Although the Missa Pange lingua began its life as a Catholic work associated with Corpus Christi and the trend of Eucharistic devotion rooted in medieval thought and ritual, the mass became part of the Lutheran Latin repertory throughout Germany and central Europe. The Lutheran interest in the Missa Pange lingua caused the mass to be distributed more widely and resulted in new performance contexts that were liturgical, pedagogical and recreational. An ironic aspect of the sixteenth-century transmission of the Missa Pange lingua – along with other Latin polyphonic repertory – is that the two institutions that vehemently fought the spread of Lutheranism, the Holy Roman Empire and the Vatican, also inadvertently cultivated music for the movement. Given the theories involving Johannes Ott’s acquisition of the Missae tredecim repertory from the former Imperial court musician Ludwig Senfl and the Wittenberg Electoral Library, the Holy Roman Empire was probably a direct supplier of liturgical music for the Lutheran movement.
We cannot know the sentiments of every individual Lutheran who transmitted or performed the Missa Pange lingua and why they chose to do so. Nevertheless, there is no evidence of Lutherans aligning the mass – or its borrowed material – with negative opinions of Corpus Christi such as those expressed by Martin Luther in his Kemberg sermon.

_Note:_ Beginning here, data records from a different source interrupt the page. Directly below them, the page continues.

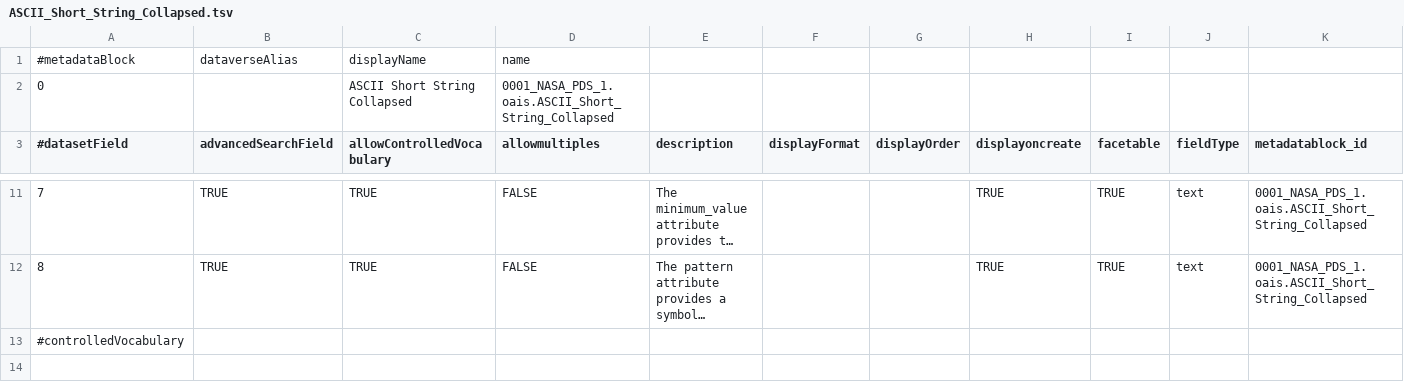
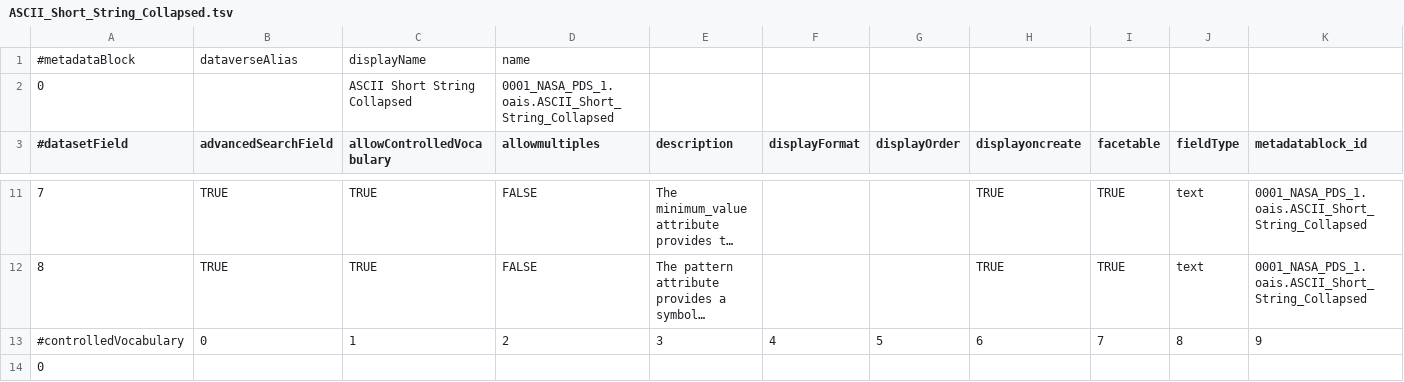
Before and after one commit to foobarbecue/dataverse, a TSV file: scripts/api/data/metadatablocks/jpl/ASCII_Short_String_Collapsed.tsv, drawn as a sheet; only a part is shown, gaps mark what is left out; long unchanged cells end in …; addresses are those after the commit; rows hold the shown columns only; the diff names each change by its address in the sheet, - before the commit and + after, or states it on an @@ line.

Commit message:
Fix column padding

```diff
--- a/scripts/api/data/metadatablocks/jpl/ASCII_Short_String_Collapsed.tsv
+++ b/scripts/api/data/metadatablocks/jpl/ASCII_Short_String_Collapsed.tsv
+row 13: #controlledVocabulary | 0 | 1 | 2 | 3 | 4 | 5 | 6 | 7 | 8 | 9
-A14 (#datasetField): #controlledVocabulary
+A14 (#datasetField): 0
```
Also changed, not shown: scripts/api/data/metadatablocks/jpl/Artifact_External_Reference.tsv, scripts/api/data/metadatablocks/jpl/Artifact_Internal_Reference.tsv, 26 other files.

Instead, Lutherans were indeed comfortable incorporating the text and melody of Pange lingua into their repertory, whether they chose to do so because they found the mass aesthetically pleasing or because they interpreted the hymn in a way that conformed to their own Eucharistic theology. Meanwhile, Catholics in Germany continued to observe Corpus Christi throughout the sixteenth century. In fact, the Eucharist became a powerful rhetorical device for the Counter-Reformation effort of the Catholic Church; Alexander Fisher referred to the Eucharist as ‘arguably the most powerful and controversial symbol in the Catholic arsenal’.Footnote 114 Nevertheless, there are no extant Germanic Missa Pange lingua sources associated with the Counter-Reformation efforts of the Catholic Church.Footnote 115
The Lutheran reception of the Missa Pange lingua is a striking example of how Christians who broke away from the Roman Church still utilised its music for their own purposes, but it is also significant in the current reception of the mass. Editors of the two earliest modern editions of the mass, Otto Kade and Friedrich Blume, both consulted Missae tredecim as their primary source.Footnote 116 At the International Josquin Festival-Conference in 1971, Blume described how he and his students studied the mass in 1927 after a student discovered Kade’s edition in the Prussian State Library.Footnote 117 Had the Missa Pange lingua not appeared in Missae tredecim and experienced a ‘Renaissance’ in the early Lutheran church, its life in the twentieth century might have been very different. Finally, the sixteenth-century Germanic reception of the Missa Pange lingua reveals that a borrowed melody in a mass may only be a single layer in the initial performance and reception history of that mass, thus warranting consideration of this mass – and perhaps many others – within the musical histories of both the Catholic and Lutheran confessions.